1984 - 1987
Designed to succeed Honda's first two-stroke Grand Prix racer, the NS500 triple, NSR500 debuted in 1984 for the Grand Prix motorcycle racing's 500 cc class. Building on lessons learned from its three-cylinder predecessor, the new V4 used a single crankshaft, making it lighter and more compact than its dual-crankshaft adversaries. Though tormented by unorthodox chassis technology in its first season, the NSR500 evolved to clinch Honda's second 500 cc GP title in 1985. Opening the V-angle to 112 degrees in 1987 made room for a quartet of 36 mm Keihin carburetors between the cylinders where they could be fed more cool air. The new arrangement also let the engine exhale more efficiently through its four artfully intertwined expansion chambers. By year's end, Honda won a third 500 World Championship.
Entirely redesigned for 1988, the NSR500 got a stiffer, twin-spar aluminum chassis and various engine changes. More improvements gave the 1989 NSR500 upwards of 165 horsepower (123 kW) at 12,000 rpm — essentially doubling the output of the 1966 Honda RC181 Grand Prix four-stroke. Capable of well over 190 miles per hour (310 km/h), the 1989 bikes had more top speed and acceleration than anything else on the track. To contain all that muscle, the stiffer, twin-spar aluminum chassis used a curved, gull-wing-type swingarm to accommodate more efficient expansion chambers. The result was an unforgiving, but brutally fast, package that earned Honda a fourth 500 cc World Championship in 1989.
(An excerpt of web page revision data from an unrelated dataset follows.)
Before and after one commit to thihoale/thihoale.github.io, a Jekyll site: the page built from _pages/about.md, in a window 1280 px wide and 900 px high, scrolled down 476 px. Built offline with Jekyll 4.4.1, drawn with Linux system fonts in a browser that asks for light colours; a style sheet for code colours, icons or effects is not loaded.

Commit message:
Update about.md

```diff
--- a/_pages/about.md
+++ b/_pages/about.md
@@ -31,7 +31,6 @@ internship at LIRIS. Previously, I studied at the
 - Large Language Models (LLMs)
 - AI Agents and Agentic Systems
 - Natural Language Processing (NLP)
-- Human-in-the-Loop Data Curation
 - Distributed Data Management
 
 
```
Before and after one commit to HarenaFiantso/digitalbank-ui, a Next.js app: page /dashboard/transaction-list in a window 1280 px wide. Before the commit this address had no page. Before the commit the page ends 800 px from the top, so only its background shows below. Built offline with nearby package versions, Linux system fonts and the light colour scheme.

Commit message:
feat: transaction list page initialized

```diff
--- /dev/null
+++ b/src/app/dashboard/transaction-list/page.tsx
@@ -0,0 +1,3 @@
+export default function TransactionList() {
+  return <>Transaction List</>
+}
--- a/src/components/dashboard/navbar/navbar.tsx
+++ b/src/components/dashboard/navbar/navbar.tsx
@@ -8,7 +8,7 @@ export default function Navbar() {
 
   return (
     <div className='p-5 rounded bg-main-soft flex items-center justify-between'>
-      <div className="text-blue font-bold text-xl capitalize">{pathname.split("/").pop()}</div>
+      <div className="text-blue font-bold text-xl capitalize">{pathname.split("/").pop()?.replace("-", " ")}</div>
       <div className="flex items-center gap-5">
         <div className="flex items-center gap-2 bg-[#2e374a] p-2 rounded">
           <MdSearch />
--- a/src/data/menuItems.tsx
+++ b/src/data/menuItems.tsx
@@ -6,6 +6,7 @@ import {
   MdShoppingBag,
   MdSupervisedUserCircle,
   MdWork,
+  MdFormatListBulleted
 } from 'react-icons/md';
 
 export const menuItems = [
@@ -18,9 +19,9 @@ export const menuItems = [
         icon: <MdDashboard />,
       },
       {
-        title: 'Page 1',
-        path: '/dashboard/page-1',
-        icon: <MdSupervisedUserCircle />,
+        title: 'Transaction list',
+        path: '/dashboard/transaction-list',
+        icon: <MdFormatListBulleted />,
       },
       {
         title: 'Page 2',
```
Though the 499 cc V-4 could produce more than 200 horsepower (150 kW), chassis development, sophisticated engine management and an Australian named Mick Doohan made the NSR500 a legend in the 1990s. Extensive testing in 1991 led to a new aluminum chassis patterned on the successful RVF750 endurance racer. Honda unveiled a revolutionary idea with a 1992 V4 that was timed to fire all four cylinders within 65-70 degrees of crankshaft rotation — the so-called "Big-Bang" engine. Along with a balance shaft that neutralized the single crankshaft engine's gyroscopic effects, the 1992 NSR500 was a breakthrough. Emphasizing acceleration over sheer speed, Doohan used this engine to win five of the first seven 500 Grand Prix races of 1992. Although a badly broken leg denied Doohan's bid for the 1992 World Championship, he would not be denied for long. Beginning in 1994, Doohan and the NSR500 won five consecutive 500 cc World Championships. Winning 12 of 15 races in 1997, he broke a single-season win record that was set in 1972. Combining for 54 total 500 Grand Prix wins, no man and machine in modern history had dominated the 500 World Championship so thoroughly. From around 1997, the NSR500 again featured the older "Screamer" engine in some factory racers, with Mick Doohan preferring the higher outright power of this design despite it being much more difficult to harness.
Constant development and ever-increasing sophistication sharpened the NSR500's edge, earning Honda two more 500 World Championships, with Àlex Crivillé in 1999 and again with Valentino Rossi in 2001. Regulations for the World Championship motorcycle road racing 500 cc class were changed drastically for the 2002 season with four-stroke engines being allowed to grow up to 990 cc and up to six cylinders. The name of the class was changed to MotoGP and was limited to race prototypes only. Because of these changes, Honda introduced the RC211V in 2002 to race alongside the NSR500. The larger displacement RC211V and other four-stroke bikes dominated the series and the NSR500 was eventually phased out of the class along with all other two-stroke motorcycles.